## THE PROBLEM
You are asked to filter the data below and copy every line holding "intro".

*** Opening MATERIAL PROVIDED ***

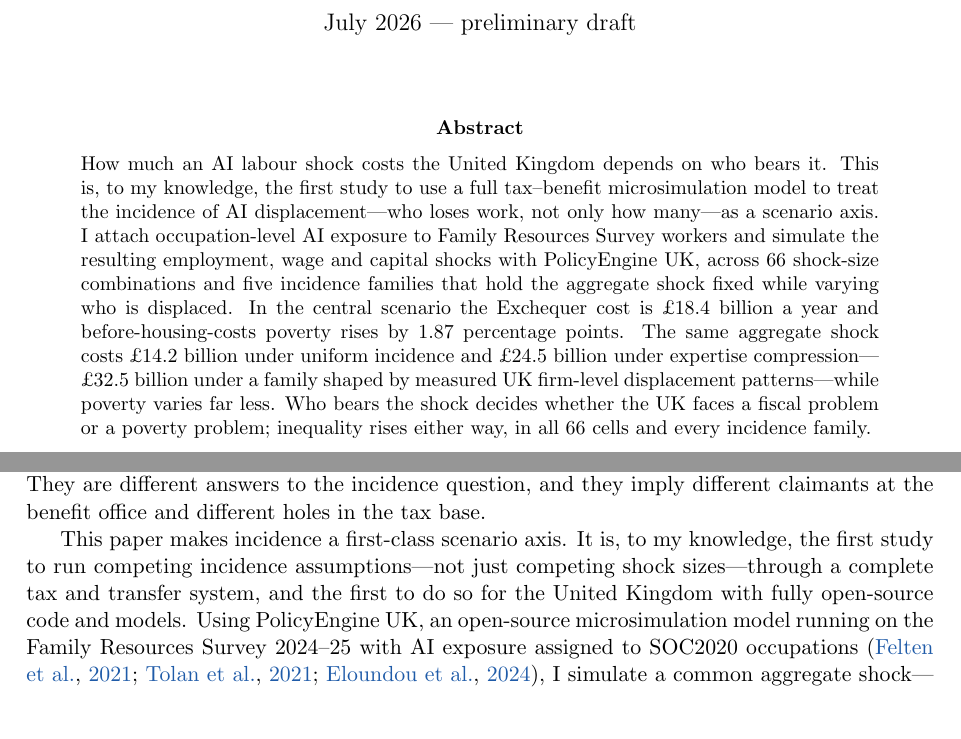
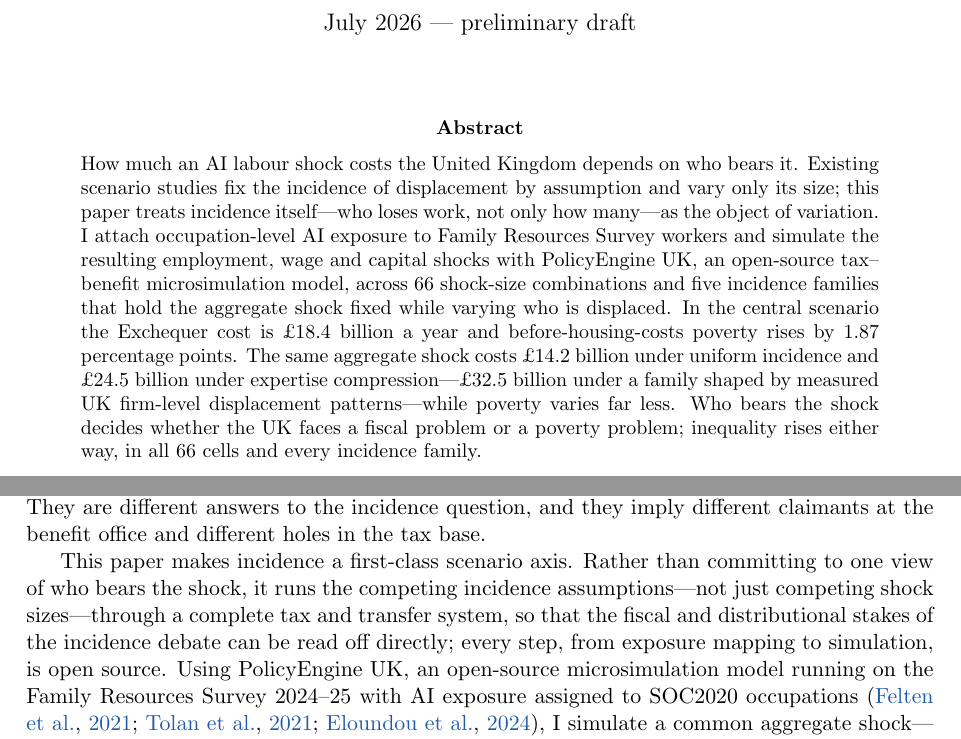
Before and after one commit to PolicyEngine/uk-ai-study, a LaTeX paper (paper/main.tex, which reads paper/sections/intro.tex): two parts of pages 1 and 2 of 40, joined at a grey line, cut so that both start at the same text. Compiled offline with pdfLaTeX.

Commit message:
Abstract and intro: drop the priority claim; state the design difference professionally
Co-Authored-By: Claude Fable 5 <noreply@anthropic.com>

```diff
--- a/paper/main.tex
+++ b/paper/main.tex
@@ -19,7 +19,7 @@
 \maketitle
 
 \begin{abstract}
-\noindent How much an AI labour shock costs the United Kingdom depends on who bears it. This is, to my knowledge, the first study to use a full tax--benefit microsimulation model to treat the incidence of AI displacement---who loses work, not only how many---as a scenario axis. I attach occupation-level AI exposure to Family Resources Survey workers and simulate the resulting employment, wage and capital shocks with PolicyEngine UK, across 66 shock-size combinations and five incidence families that hold the aggregate shock fixed while varying who is displaced. In the central scenario the Exchequer cost is \pounds 18.4 billion a year and before-housing-costs poverty rises by 1.87 percentage points. The same aggregate shock costs \pounds 14.2 billion under uniform incidence and \pounds 24.5 billion under expertise compression---\pounds 32.5 billion under a family shaped by measured UK firm-level displacement patterns---while poverty varies far less. Who bears the shock decides whether the UK faces a fiscal problem or a poverty problem; inequality rises either way, in all 66 cells and every incidence family.
+\noindent How much an AI labour shock costs the United Kingdom depends on who bears it. Existing scenario studies fix the incidence of displacement by assumption and vary only its size; this paper treats incidence itself---who loses work, not only how many---as the object of variation. I attach occupation-level AI exposure to Family Resources Survey workers and simulate the resulting employment, wage and capital shocks with PolicyEngine UK, an open-source tax--benefit microsimulation model, across 66 shock-size combinations and five incidence families that hold the aggregate shock fixed while varying who is displaced. In the central scenario the Exchequer cost is \pounds 18.4 billion a year and before-housing-costs poverty rises by 1.87 percentage points. The same aggregate shock costs \pounds 14.2 billion under uniform incidence and \pounds 24.5 billion under expertise compression---\pounds 32.5 billion under a family shaped by measured UK firm-level displacement patterns---while poverty varies far less. Who bears the shock decides whether the UK faces a fiscal problem or a poverty problem; inequality rises either way, in all 66 cells and every incidence family.
 \end{abstract}
 
 \medskip
--- a/paper/sections/intro.tex
+++ b/paper/sections/intro.tex
@@ -4,7 +4,7 @@ If artificial intelligence displaces a substantial share of UK employment over t
 
 Yet the top-loaded incidence implied by exposure indices is an assumption, not a fact. The empirical literature on AI's labour-market effects has not settled where displacement lands. Exposure-based measures place the risk on high-paid cognitive work \citep{felten2021, eloundou2023}; a competing view holds that AI compresses the returns to accumulated expertise, threatening the wage premia of experienced professionals while opening high-value work to less credentialed workers \citep{autor2024}; and the earliest firm-level evidence finds job losses concentrated among \emph{junior} workers within exposed occupations \citep{kleinteeselink2025, hosseini2026, brynjolfsson2025}. These are not refinements of a single estimate. They are different answers to the incidence question, and they imply different claimants at the benefit office and different holes in the tax base.
 
-This paper makes incidence a first-class scenario axis. It is, to my knowledge, the first study to run competing incidence assumptions---not just competing shock sizes---through a complete tax and transfer system, and the first to do so for the United Kingdom with fully open-source code and models. Using PolicyEngine UK, an open-source microsimulation model running on the Family Resources Survey 2024--25 with AI exposure assigned to SOC2020 occupations \citep{felten2021, tolan2021, eloundou2023}, I simulate a common aggregate shock---seven per cent of employees displaced, a calibration convention within the range implied by \citet{briggs2023}---under four incidence families: displacement proportional to occupational exposure, displacement concentrated on junior workers, a stylised expertise-compression scenario in which senior premia bear the shock, and a uniform comparator. Around the central calibration I simulate a grid of 66 shock-size combinations crossing displacement rates with wage uplifts, with the capital channel applied throughout. Every result can be regenerated from public code; most comparable exercises rest on closed models and restricted microdata. I then take the framework to policy: a fifth incidence family calibrated to measured UK firm-level displacement patterns, three simulated fiscal responses in the shocked world, a tax-composition accounting of how far corporate profits could refill the revenue hole, and a mapping of the shock to the 650 Westminster constituencies.
+This paper makes incidence a first-class scenario axis. Rather than committing to one view of who bears the shock, it runs the competing incidence assumptions---not just competing shock sizes---through a complete tax and transfer system, so that the fiscal and distributional stakes of the incidence debate can be read off directly; every step, from exposure mapping to simulation, is open source. Using PolicyEngine UK, an open-source microsimulation model running on the Family Resources Survey 2024--25 with AI exposure assigned to SOC2020 occupations \citep{felten2021, tolan2021, eloundou2023}, I simulate a common aggregate shock---seven per cent of employees displaced, a calibration convention within the range implied by \citet{briggs2023}---under four incidence families: displacement proportional to occupational exposure, displacement concentrated on junior workers, a stylised expertise-compression scenario in which senior premia bear the shock, and a uniform comparator. Around the central calibration I simulate a grid of 66 shock-size combinations crossing displacement rates with wage uplifts, with the capital channel applied throughout. Every result can be regenerated from public code; most comparable exercises rest on closed models and restricted microdata. I then take the framework to policy: a fifth incidence family calibrated to measured UK firm-level displacement patterns, three simulated fiscal responses in the shocked world, a tax-composition accounting of how far corporate profits could refill the revenue hole, and a mapping of the shock to the 650 Westminster constituencies.
 
 Two findings organise the paper. First, one result is robust to everything I vary: the Gini coefficient of equivalised household disposable income rises in all 66 shock-size cells (by 0.06 to 1.55 percentage points) and in all five incidence families (by 0.92 to 1.14 points at the central shock). Inequality rises regardless of who bears the shock---even though, in the exposure family, the market shock itself is progressive in the sense of falling hardest on the highest deciles. The tax-benefit system claws back part of high earners' losses through forgone tax rather than replacing them through benefits, so a top-loaded market shock still widens the disposable-income distribution.
 
```
Also changed, not shown: paper/main.pdf, 1 other file.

*** Closing MATERIAL PROVIDED ***

## ANSWER BELOW
Before and after one commit to PolicyEngine/uk-ai-study, a LaTeX paper (paper/main.tex, which reads paper/sections/intro.tex): two parts of pages 1 and 2 of 40, joined at a grey line, cut so that both start at the same text. Compiled offline with pdfLaTeX.
Abstract and intro: drop the priority claim; state the design difference professionally
--- a/paper/sections/intro.tex
+++ b/paper/sections/intro.tex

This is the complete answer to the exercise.